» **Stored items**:
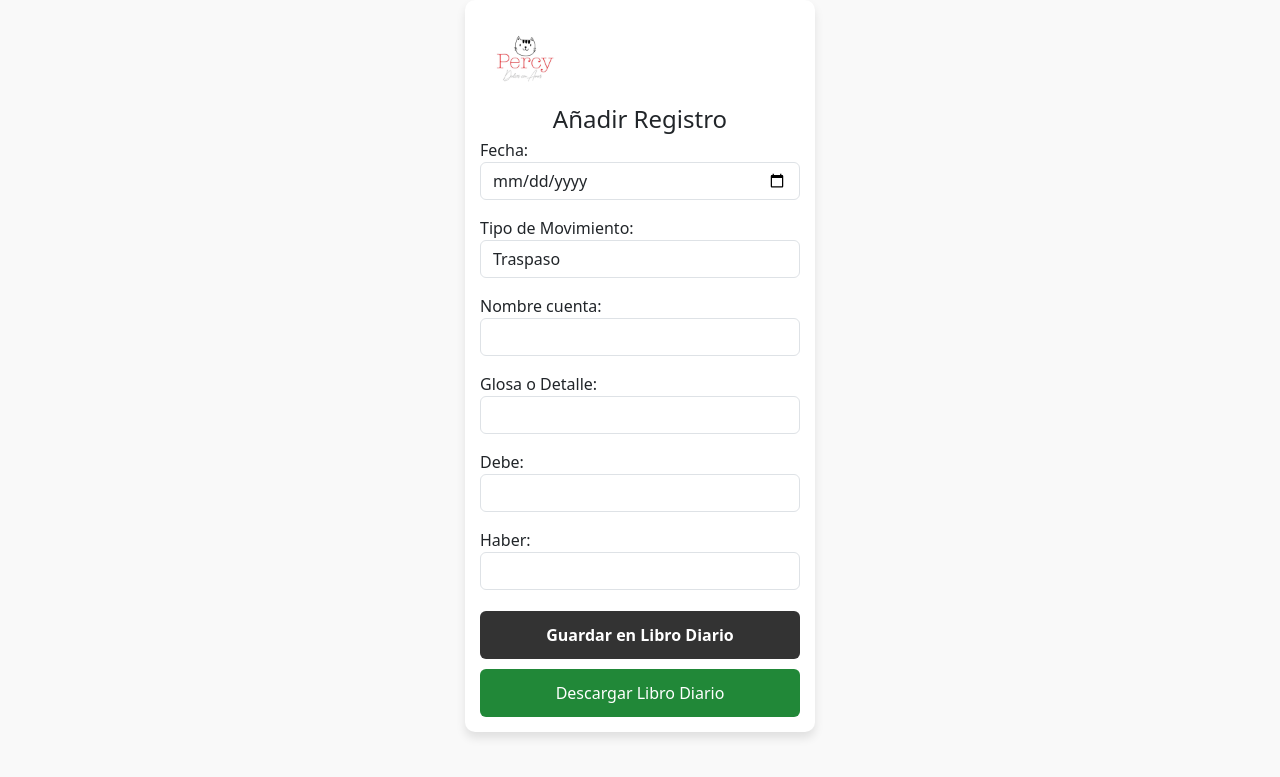
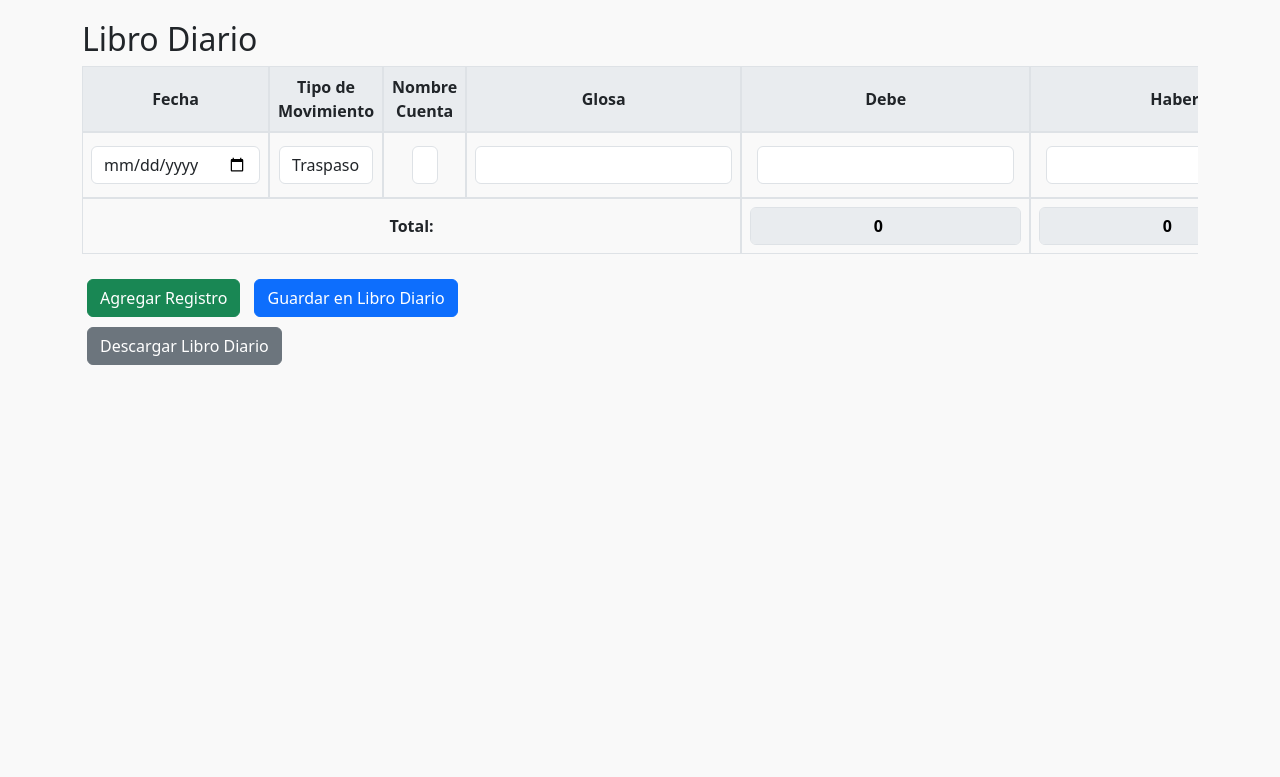
Before and after one commit to Dolavarria/DulcesPercyExcel, a Django app: page /librodiario/ in a window 1280 px wide. Shown: the top 777 px of the page. Run offline with Django 5.2, Linux system fonts and the light colour scheme; lists and menus that the app fills with data are empty.

Commit message:
Actualizar la función 'libro_diario' para insertar múltiples registros en el archivo Excel desde el formulario, mejorando la gestión de datos y la estructura del archivo.

```diff
--- a/ExcelExport/templates/libro_diario.html
+++ b/ExcelExport/templates/libro_diario.html
@@ -3,78 +3,170 @@
 <html lang="es">
 <head>
     <meta charset="UTF-8">
-    <meta name="viewport" content="width=device-width, initial-scale=1.0">
     <title>Libro Diario</title>
     <link href="https://cdn.jsdelivr.net/npm/bootstrap@5.3.0-alpha3/dist/css/bootstrap.min.css" rel="stylesheet">
     <style>
         body {
             background-color: #f9f9f9;
-            display: flex;
-            justify-content: center;
-            align-items: center;
-            margin: 0;
+            margin: 20px;
         }
-        .container {
-            background-color: white;
-            padding: 15px;
-            border-radius: 10px;
-            box-shadow: 0 6px 10px rgba(0, 0, 0, 0.1);
-            max-width: 350px;
+        .table-container {
+            max-width: 100%;
+            overflow-x: auto;
+        }
+        table {
             width: 100%;
+            margin-bottom: 20px;
+            border-collapse: separate;
+            border-spacing: 0;
         }
-        .logo {
-            width: 90px;
+        th, td {
+            border: 1px solid #dee2e6;
+            padding: 8px;
+            vertical-align: middle;
+            text-align: center;
         }
-        .header {
-            display: flex;
-            justify-content: space-between;
-            align-items: center;
+        th {
+            background-color: #e9ecef;
         }
-        .btn-back {
-            font-size: 14px;
-            text-decoration: none;
-            color: #555;
+        .btn {
+            margin: 5px;
         }
-        .btn-back:hover {
-            color: #333;
+        .form-control {
+            width: auto;
+            display: inline-block;
         }
-        .btn-primary {
-            background-color: #333;
-            border: none;
-            width: 100%;
-            padding: 12px;
-            font-size: 16px;
+        .total-row input {
             font-weight: bold;
-            margin-top: 5px;
-        }
-        .btn-primary:hover {
-            background-color: #555;
-        }
-        .btn-secondary {
-            background-color: #218838;
-            border: none;
-            width: 100%;
-            padding: 12px;
-            font-size: 16px;
-            margin-top: 10px;
-        }
-        .btn-secondary:hover {
-            background-color: #d90429;
+            text-align: center;
+            background-color: #e9ecef;
         }
     </style>
 </head>
 <body>
     <div class="container">
-        <div class="header">
-            <img src="{% static 'dulcespercy.jpg' %}" alt="Dulces Percy Logo" class="logo">
+        <h2>Libro Diario</h2>
+        <div class="table-container">
+            <form id="libroDiarioForm" method="post">
+                {% csrf_token %}
+                <table id="registrosTable">
+                    <thead>
+                        <tr>
+                            <th>Fecha</th>
+                            <th>Tipo de Movimiento</th>
+                            <th>Nombre Cuenta</th>
+                            <th>Glosa</th>
+                            <th>Debe</th>
+                            <th>Haber</th>
+                            <th>Acciones</th>
+                        </tr>
+                    </thead>
+                    <tbody>
+                        <tr class="registro">
+                            <td><input type="date" name="fecha" class="form-control" required></td>
+                            <td>
+                                <select name="tipo_movimiento" class="form-control" required>
+                                    {% for value, label in form.fields.tipo_movimiento.choices %}
+                                        <option value="{{ value }}">{{ label }}</option>
+                                    {% endfor %}
+                                </select>
+                            </td>
+                            <td>
+                                <select name="nombre_cuenta" class="form-control" required>
+                                    {% for value, label in form.fields.nombre_cuenta.choices %}
+                                        <option value="{{ value }}">{{ label }}</option>
+                                    {% endfor %}
+                                </select>
+                            </td>
+                            <td><input type="text" name="glosa" class="form-control" required></td>
+                            <td><input type="number" step="0.01" name="debe" class="form-control"></td>
+                            <td><input type="number" step="0.01" name="haber" class="form-control"></td>
+                            <td><button type="button" class="btn btn-danger eliminarFila">Eliminar</button></td>
+                        </tr>
+                    </tbody>
+                    <tfoot>
+                        <tr class="total-row">
+                            <td colspan="4"><strong>Total:</strong></td>
+                            <td><input type="number" id="totalDebe" class="form-control" readonly></td>
+                            <td><input type="number" id="totalHaber" class="form-control" readonly></td>
+                            <td></td>
+                        </tr>
+                    </tfoot>
+                </table>
+                <button type="button" id="agregarFila" class="btn btn-success">Agregar Registro</button>
+                <button type="submit" class="btn btn-primary">Guardar en Libro Diario</button>
+            </form>
         </div>
-        <h4 class="text-center mb-1">Añadir Registro  </h4>
-        <form method="post">
-            {% csrf_token %}
-            {{ form.as_p }}
-            <button type="submit" class="btn btn-primary">Guardar en Libro Diario</button>
-            <a href="{% url 'descargar_libro' 'libro_diario' %}" class="btn btn-secondary">Descargar Libro Diario</a>
-        </form>
+        <a href="{% url 'descargar_libro' 'libro_diario' %}" class="btn btn-secondary">Descargar Libro Diario</a>
     </div>
+
+    <!-- Agrega jQuery si no lo tienes -->
+    <script src="https://code.jquery.com/jquery-3.6.0.min.js"></script>
+    <!-- Script para manejar la adición y eliminación de filas -->
+    <script>
+        $(document).ready(function() {
+            function calcularTotales() {
+                var totalDebe = 0;
+                var totalHaber = 0;
+
+                $('table#registrosTable tbody tr').each(function() {
+                    var debe = parseFloat($(this).find('input[name="debe"]').val()) || 0;
+                    var haber = parseFloat($(this).find('input[name="haber"]').val()) || 0;
+
+                    totalDebe += debe;
+                    totalHaber += haber;
+                });
+
+                $('#totalDebe').val(parseInt(totalDebe));
+                $('#totalHaber').val(parseInt(totalHaber));
+
+
+                // Verificar si hay descuadre
+                if (totalDebe !== totalHaber) {
+                    $('#totalDebe, #totalHaber').css('color', 'red');
+                } else {
+                    $('#totalDebe, #totalHaber').css('color', 'black');
+                }
+            }
+
+            // Calcular totales al cargar la página
+            calcularTotales();
+
+            $('#agregarFila').click(function() {
+                var newRow = $('table#registrosTable tbody tr.registro:last').clone();
+                newRow.find('input').val('');
+                newRow.find('select').each(function() {
+                    this.selectedIndex = 0;
+                });
+                $('table#registrosTable tbody').append(newRow);
+                calcularTotales();
+            });
+
+            $(document).on('click', '.eliminarFila', function() {
+                if ($('table#registrosTable tbody tr').length > 1) {
+                    $(this).closest('tr').remove();
+                    calcularTotales();
+                } else {
+                    alert('Debe haber al menos una fila.');
+                }
+            });
+
+            // Calcular totales al cambiar valores
+            $(document).on('input', 'input[name="debe"], input[name="haber"]', function() {
+                calcularTotales();
+            });
+
+            // Validar totales antes de enviar el formulario
+            $('#libroDiarioForm').submit(function(event) {
+                var totalDebe = parseFloat($('#totalDebe').val()) || 0;
+                var totalHaber = parseFloat($('#totalHaber').val()) || 0;
+
+                if (totalDebe !== totalHaber) {
+                    event.preventDefault();
+                    alert('Hay un descuadre: la suma del Debe y el Haber no coinciden.');
+                }
+            });
+        });
+    </script>
 </body>
 </html>
--- a/ExcelExport/views.py
+++ b/ExcelExport/views.py
@@ -7,6 +7,8 @@ from django.http import FileResponse
 import os
 from django.conf import settings
 from decimal import Decimal
+from datetime import datetime
+
 def descargar_libro(request, tipo):
     if tipo == "ventas":
         path = os.path.join(settings.BASE_DIR, "REGISTRO DE VENTAS 2024.xlsx")
@@ -169,50 +171,64 @@ def libro_diario(request):
             # Buscar la última fila con datos reales a partir de la fila 3
             last_data_row = None
             for row in range(3, ws.max_row + 1):
-                cell_value = ws[f"A{row}"].value  # Usamos la columna 'A' (fecha) como referencia
+                cell_value = ws.cell(row=row, column=1).value  # Columna 'A' para fecha
                 if cell_value is None:
-                    last_data_row = row - 1  # La fila anterior tiene datos
+                    last_data_row = row - 1
                     break
-            else:
-                # Si no hay filas vacías hasta el final, la última fila con datos es ws.max_row
+            if last_data_row is None:
                 last_data_row = ws.max_row
 
             # Determinar la nueva fila para insertar datos
             new_row = last_data_row + 1
 
-            # Calcular el total (suma de debe y haber)
-            debe = form.cleaned_data['debe'] or Decimal('0')
-            haber = form.cleaned_data['haber'] or Decimal('0')
+            # Obtener los valores del formulario
+            fechas = request.POST.getlist('fecha')
+            tipo_movimientos = request.POST.getlist('tipo_movimiento')
+            nombre_cuentas = request.POST.getlist('nombre_cuenta')
+            glosas = request.POST.getlist('glosa')
+            debes = request.POST.getlist('debe')
+            habers = request.POST.getlist('haber')
 
-            # Obtener 'Comp' inicial (primera letra del tipo de movimiento)
-            tipo_movimiento = form.cleaned_data['tipo_movimiento']
-            comp = tipo_movimiento[0].upper()  # 'T', 'E', 'I'
+            # Insertar cada registro en el Excel
+            for i in range(len(fechas)):
+                fecha = fechas[i]
+                fecha_formateada = datetime.strptime(fecha, '%Y-%m-%d').strftime('%d-%m-%Y')
 
-            # Calcular 'N°' correspondiente al 'Comp' actual
-            # Inicializamos el contador en 1 si no hay registros previos
-            comp_numbers = []
-            for row in range(3, last_data_row + 1):
-                cell_comp = ws[f"B{row}"].value  # Columna 'B' (Comp)
-                cell_number = ws[f"C{row}"].value  # Columna 'C' (N°)
-                if cell_comp == comp and isinstance(cell_number, int):
-                    comp_numbers.append(cell_number)
-            if comp_numbers:
-                next_number = max(comp_numbers) + 1
-            else:
-                next_number = 1
+                tipo_movimiento = tipo_movimientos[i]
+                nombre_cuenta = nombre_cuentas[i]
+                glosa = glosas[i]
+                debe = Decimal(debes[i]) if debes[i] else Decimal('0')
+                haber = Decimal(habers[i]) if habers[i] else Decimal('0')
 
-            # Insertar los datos en la nueva fila
-            ws[f"A{new_row}"] = form.cleaned_data['fecha']
-            ws[f"B{new_row}"] = comp  # Columna 'Comp'
-            ws[f"C{new_row}"] = next_number  # Columna 'N°'
-            ws[f"D{new_row}"] = form.cleaned_data['nombre_cuenta']
-            ws[f"E{new_row}"] = form.cleaned_data['glosa']
-            ws[f"F{new_row}"] = debe
-            ws[f"G{new_row}"] = haber
+                # Obtener 'Comp' inicial
+                comp = tipo_movimiento[0].upper()
 
-            # Actualizar las fórmulas en F1 y G1
-            ws['F1'] = f"=SUM(F3:F{new_row})"
-            ws['G1'] = f"=SUM(G3:G{new_row})"
+                # Calcular 'N°' correspondiente al 'Comp' actual
+                comp_numbers = []
+                for row in range(3, last_data_row + 1):
+                    cell_comp = ws.cell(row=row, column=2).value  # Columna 'B' para 'Comp'
+                    cell_number = ws.cell(row=row, column=3).value  # Columna 'C' para 'N°'
+                    if cell_comp == comp and isinstance(cell_number, int):
+                        comp_numbers.append(cell_number)
+                if comp_numbers:
+                    next_number = max(comp_numbers) + 1
+                else:
+                    next_number = 1
+
+                # Insertar los datos en la nueva fila
+                ws.cell(row=new_row, column=1).value = fecha_formateada
+                ws.cell(row=new_row, column=2).value = comp
+                ws.cell(row=new_row, column=3).value = next_number
+                ws.cell(row=new_row, column=4).value = nombre_cuenta
+                ws.cell(row=new_row, column=5).value = glosa
+                ws.cell(row=new_row, column=6).value = debe
+                ws.cell(row=new_row, column=7).value = haber
+
+                new_row += 1  # Incrementar para la siguiente fila
+
+            # Actualizar las fórmulas de suma en F1 y G1
+            ws['F1'].value = f"=SUM(F3:F{new_row - 1})"
+            ws['G1'].value = f"=SUM(G3:G{new_row - 1})"
 
             # Guardar el archivo Excel
             wb.save(lde_path)
@@ -220,7 +236,6 @@ def libro_diario(request):
     else:
         form = LibroDiarioForm()
     return render(request, 'libro_diario.html', {'form': form})
-
 def home(request):
     return render(request, 'home.html')
 
```
Also changed, not shown: 1 other file.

» **Brief**:
Above are the records. Identify each line that contains the word "else".

» **Written reply**:
+                } else {
+                } else {
-            else:
-            else:
+                debe = Decimal(debes[i]) if debes[i] else Decimal('0')
+                haber = Decimal(habers[i]) if habers[i] else Decimal('0')
+                else:
     else:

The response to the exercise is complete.